The Benjamins

The Benjamins is a True Life episode of two adult males brothers. One brother has Autism, and one brother has Asperger syndrome. Both of these medical conditions I would view as a Chaos narrative. My reasoning behind classifying Autism and Asperger’s as a chaos narrative is because both are chronic conditions. When diagnosed with either condition the patient will suffer through the tribulations all throughout their life. Another reason these medical conditions are classified, as chaos narrative is that the brothers experience social suffering. During the short film we see how the brothers struggle with switching up their daily routines. When asked to host a dinner party they were both very nervous to ask people over to their house, and to have dinner with people whom they were not comfortable with. We then see how after the dinner the Benjamin brothers feel empowered and are excited that they have accomplished something new. Another relation to the chaos narrative is that the Benjamin brothers hope that other people who have similar diagnosis will see that they are just as important as other people.


The Benjamin brothers demonstrate their part of the sick role during the short film. At the beginning of the film the Benjamin brothers introduce themselves, and then go on to introduce their medical conditions. They acknowledge that they are different from what society views as normal health. As the film progresses we see the different people that the Benjamin brothers rely on from day to day. They don’t see a doctor on a daily basis, but they have different people in their lives to support them and help them. They have a mentor who is basically the brother’s best friend. Their mentor comes over and hangs out with the brothers, and encourages them to meet new people. The brothers also have a social worker. The social worker works to help the brothers become more independent. The last part of the sick role is to be excused from regular responsibilities. The brothers during this episode cook a meal for themselves for the first time and they are 23 and 24 years old. Only one of the brothers has a drivers permit, not a driver’s license.
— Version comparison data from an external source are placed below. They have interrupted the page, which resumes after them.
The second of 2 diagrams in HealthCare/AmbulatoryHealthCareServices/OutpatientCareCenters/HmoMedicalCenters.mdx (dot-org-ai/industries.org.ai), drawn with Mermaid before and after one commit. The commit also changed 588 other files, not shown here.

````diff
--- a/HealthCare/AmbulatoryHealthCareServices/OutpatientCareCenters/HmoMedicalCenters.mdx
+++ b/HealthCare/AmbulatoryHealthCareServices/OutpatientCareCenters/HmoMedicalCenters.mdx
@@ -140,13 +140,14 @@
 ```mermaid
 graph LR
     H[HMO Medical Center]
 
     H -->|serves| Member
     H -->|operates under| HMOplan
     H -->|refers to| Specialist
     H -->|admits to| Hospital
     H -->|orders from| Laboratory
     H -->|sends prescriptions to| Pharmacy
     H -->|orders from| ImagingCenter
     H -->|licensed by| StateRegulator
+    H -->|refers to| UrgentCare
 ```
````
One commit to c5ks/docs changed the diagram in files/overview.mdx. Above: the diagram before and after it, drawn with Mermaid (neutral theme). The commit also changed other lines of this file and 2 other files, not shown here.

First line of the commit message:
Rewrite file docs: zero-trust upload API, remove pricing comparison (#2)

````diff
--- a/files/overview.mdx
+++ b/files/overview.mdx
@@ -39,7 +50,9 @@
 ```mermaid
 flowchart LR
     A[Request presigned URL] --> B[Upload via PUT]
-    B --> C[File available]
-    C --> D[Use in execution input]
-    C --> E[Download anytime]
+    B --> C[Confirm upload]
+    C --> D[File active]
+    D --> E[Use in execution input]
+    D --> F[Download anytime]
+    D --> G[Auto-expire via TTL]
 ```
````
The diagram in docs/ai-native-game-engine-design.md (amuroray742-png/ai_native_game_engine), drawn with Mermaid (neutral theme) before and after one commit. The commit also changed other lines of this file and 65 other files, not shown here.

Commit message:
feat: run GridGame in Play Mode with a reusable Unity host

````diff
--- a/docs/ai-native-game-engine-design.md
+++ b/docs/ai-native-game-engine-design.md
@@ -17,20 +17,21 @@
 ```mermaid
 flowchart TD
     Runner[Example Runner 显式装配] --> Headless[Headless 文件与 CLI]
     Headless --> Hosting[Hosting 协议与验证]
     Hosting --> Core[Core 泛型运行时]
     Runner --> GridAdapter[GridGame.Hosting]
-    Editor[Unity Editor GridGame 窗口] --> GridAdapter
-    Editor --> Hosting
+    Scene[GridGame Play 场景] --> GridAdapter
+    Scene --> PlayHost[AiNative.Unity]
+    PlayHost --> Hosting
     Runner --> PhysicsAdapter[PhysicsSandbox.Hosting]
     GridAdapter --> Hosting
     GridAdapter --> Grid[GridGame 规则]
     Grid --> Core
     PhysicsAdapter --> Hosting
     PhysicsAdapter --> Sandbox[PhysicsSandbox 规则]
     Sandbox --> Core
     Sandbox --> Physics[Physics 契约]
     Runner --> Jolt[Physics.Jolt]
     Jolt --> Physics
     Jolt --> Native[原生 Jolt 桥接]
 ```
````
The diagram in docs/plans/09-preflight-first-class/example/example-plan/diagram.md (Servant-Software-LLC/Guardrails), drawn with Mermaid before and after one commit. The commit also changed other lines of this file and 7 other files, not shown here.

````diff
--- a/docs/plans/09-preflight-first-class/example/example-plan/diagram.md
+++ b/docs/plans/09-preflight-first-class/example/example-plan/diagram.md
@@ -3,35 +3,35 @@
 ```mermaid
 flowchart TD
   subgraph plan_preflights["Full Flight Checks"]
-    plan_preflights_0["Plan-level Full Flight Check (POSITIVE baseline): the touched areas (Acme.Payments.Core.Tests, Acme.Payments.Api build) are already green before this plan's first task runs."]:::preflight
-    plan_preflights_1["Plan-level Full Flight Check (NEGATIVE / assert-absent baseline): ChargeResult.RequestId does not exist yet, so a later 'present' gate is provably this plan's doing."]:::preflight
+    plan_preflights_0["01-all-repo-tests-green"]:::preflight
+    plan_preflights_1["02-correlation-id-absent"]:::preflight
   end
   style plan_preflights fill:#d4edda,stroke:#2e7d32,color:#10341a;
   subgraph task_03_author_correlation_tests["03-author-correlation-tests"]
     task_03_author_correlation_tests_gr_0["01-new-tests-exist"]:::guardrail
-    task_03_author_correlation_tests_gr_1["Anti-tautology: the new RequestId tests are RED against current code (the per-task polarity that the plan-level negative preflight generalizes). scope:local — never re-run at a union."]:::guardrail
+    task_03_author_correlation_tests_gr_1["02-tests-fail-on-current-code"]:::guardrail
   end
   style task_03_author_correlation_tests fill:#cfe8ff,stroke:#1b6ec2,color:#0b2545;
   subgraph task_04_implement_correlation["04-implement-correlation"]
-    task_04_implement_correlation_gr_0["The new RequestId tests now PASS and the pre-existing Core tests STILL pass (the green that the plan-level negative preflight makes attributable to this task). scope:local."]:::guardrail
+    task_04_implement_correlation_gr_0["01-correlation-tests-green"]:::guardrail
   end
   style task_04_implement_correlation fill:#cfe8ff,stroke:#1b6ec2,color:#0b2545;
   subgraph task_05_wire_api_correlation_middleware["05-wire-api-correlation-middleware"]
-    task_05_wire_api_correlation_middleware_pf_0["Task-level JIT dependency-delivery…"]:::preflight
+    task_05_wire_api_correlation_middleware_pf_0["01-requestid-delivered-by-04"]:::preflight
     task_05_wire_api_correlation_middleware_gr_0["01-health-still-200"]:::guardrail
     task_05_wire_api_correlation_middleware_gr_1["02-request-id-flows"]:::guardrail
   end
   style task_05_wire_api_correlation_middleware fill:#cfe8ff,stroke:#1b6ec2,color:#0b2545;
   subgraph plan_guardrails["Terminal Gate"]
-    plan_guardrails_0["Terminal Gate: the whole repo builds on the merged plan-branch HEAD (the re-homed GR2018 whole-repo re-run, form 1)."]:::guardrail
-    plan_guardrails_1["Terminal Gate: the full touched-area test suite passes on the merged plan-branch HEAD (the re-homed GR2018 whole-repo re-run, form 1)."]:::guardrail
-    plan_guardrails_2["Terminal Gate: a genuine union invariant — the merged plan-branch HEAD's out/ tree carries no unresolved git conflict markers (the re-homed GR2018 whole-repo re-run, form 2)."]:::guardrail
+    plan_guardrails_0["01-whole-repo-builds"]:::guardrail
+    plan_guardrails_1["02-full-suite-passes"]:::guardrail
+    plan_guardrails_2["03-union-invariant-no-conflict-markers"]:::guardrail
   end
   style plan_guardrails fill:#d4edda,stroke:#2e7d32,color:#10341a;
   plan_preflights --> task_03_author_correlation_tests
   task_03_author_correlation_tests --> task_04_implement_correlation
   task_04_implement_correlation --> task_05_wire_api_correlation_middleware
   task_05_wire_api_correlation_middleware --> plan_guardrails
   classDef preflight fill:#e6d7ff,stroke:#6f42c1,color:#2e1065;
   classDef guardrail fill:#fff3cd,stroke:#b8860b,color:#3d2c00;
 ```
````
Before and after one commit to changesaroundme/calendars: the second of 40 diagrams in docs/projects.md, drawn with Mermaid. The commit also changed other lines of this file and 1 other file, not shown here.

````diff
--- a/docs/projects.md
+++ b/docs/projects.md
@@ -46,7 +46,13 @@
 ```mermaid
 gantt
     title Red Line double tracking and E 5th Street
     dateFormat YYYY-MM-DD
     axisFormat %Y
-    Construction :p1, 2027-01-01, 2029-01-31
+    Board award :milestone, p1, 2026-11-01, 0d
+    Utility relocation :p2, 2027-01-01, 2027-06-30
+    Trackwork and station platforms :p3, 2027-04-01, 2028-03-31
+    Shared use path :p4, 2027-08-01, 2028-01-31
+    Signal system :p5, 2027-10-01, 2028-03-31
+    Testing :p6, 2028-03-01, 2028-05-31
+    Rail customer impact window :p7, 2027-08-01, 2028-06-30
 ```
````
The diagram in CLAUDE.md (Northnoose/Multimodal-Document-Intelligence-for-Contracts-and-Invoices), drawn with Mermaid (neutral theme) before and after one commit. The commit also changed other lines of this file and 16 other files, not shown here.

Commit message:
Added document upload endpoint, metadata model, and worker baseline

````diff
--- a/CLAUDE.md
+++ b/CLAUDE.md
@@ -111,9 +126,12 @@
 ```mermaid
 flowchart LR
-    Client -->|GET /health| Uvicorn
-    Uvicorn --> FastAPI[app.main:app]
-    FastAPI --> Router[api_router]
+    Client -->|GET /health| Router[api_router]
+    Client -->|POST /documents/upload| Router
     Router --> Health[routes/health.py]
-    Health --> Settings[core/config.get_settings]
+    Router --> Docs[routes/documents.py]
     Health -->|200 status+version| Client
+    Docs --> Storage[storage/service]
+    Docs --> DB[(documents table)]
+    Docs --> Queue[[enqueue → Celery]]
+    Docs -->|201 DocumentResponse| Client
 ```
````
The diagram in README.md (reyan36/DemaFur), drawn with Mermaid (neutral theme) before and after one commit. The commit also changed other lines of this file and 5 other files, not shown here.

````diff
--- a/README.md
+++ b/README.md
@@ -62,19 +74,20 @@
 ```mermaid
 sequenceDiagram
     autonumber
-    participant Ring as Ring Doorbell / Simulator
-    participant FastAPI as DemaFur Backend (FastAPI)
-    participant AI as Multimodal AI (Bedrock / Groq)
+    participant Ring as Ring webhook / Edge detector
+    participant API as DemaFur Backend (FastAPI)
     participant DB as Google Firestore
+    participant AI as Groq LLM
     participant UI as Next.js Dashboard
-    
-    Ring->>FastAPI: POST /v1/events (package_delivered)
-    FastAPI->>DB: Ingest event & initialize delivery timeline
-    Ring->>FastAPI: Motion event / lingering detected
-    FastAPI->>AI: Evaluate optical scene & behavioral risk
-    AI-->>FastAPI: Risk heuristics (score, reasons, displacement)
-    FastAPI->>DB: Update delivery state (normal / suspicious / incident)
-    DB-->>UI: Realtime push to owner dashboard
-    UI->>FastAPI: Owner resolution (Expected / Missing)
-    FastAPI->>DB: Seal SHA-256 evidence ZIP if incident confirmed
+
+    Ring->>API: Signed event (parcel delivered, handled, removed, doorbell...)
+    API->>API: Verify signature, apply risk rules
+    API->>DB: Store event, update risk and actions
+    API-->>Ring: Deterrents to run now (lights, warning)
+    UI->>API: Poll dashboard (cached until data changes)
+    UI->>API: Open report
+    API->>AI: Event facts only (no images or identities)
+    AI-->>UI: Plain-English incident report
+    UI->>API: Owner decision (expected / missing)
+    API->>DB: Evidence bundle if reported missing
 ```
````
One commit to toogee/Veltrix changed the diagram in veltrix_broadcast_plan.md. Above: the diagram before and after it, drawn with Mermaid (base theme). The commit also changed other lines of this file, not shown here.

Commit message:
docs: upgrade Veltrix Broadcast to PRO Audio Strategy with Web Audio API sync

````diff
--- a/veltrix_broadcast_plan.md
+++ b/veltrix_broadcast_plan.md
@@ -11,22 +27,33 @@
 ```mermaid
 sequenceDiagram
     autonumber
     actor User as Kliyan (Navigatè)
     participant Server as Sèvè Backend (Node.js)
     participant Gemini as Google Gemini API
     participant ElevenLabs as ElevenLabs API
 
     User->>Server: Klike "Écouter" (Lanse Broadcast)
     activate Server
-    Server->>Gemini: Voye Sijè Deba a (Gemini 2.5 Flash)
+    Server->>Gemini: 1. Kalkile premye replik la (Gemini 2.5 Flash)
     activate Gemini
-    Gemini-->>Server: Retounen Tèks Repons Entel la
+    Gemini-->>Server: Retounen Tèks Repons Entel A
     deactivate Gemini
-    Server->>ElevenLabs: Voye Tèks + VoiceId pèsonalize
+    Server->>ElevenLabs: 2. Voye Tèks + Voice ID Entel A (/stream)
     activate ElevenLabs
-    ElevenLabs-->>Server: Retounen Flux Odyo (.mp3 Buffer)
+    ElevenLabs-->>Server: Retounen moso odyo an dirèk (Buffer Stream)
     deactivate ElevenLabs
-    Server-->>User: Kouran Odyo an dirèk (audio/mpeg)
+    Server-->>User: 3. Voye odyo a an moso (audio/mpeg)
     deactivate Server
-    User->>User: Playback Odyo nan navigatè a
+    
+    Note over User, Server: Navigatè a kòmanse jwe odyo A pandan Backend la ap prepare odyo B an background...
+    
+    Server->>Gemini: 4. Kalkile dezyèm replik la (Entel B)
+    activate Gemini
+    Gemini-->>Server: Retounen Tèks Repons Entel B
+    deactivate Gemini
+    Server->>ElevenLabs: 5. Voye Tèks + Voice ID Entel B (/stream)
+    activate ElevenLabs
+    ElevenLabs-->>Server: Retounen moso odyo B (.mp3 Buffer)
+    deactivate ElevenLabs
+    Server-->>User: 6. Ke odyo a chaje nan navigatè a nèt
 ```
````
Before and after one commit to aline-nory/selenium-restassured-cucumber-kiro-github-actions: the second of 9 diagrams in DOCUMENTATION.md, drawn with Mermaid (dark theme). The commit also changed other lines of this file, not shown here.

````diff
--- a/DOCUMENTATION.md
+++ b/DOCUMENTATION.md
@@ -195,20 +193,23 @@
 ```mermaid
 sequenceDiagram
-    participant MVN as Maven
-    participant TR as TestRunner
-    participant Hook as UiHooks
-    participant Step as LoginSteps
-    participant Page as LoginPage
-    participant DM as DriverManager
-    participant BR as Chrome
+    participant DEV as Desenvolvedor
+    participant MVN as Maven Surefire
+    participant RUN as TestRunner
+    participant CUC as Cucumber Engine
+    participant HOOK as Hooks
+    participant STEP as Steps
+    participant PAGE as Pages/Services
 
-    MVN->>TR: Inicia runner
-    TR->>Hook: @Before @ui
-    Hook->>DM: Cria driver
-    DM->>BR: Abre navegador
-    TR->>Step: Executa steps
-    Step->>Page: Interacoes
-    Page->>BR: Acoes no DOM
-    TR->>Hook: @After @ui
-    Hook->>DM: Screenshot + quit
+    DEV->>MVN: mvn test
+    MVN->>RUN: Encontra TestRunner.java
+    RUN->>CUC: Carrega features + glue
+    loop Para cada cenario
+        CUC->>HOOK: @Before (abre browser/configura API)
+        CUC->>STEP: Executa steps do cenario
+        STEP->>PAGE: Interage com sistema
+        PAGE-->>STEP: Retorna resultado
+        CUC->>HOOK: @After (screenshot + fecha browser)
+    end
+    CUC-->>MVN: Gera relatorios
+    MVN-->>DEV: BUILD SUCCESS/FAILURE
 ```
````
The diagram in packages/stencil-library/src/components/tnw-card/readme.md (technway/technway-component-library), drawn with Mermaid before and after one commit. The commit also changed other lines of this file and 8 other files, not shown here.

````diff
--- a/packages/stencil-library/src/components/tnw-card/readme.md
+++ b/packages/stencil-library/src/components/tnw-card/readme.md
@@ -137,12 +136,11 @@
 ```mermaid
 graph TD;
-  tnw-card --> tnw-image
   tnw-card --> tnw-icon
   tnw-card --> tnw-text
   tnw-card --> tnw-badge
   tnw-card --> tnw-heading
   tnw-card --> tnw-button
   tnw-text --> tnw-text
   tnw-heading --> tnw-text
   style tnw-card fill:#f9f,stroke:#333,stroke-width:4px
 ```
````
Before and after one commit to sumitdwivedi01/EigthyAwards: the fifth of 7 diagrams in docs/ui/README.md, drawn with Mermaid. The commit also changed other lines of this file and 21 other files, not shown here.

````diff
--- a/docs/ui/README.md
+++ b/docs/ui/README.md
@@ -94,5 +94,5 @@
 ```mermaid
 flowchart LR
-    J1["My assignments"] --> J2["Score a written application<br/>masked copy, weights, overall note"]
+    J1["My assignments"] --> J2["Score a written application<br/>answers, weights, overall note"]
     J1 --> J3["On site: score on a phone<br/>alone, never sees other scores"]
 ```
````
Their medical condition just makes some responsibilities such as having a job not impossible, but significantly harder than someone without Autism or Asperger’s syndrome.

This Post Has 0 Comments

Leave a Reply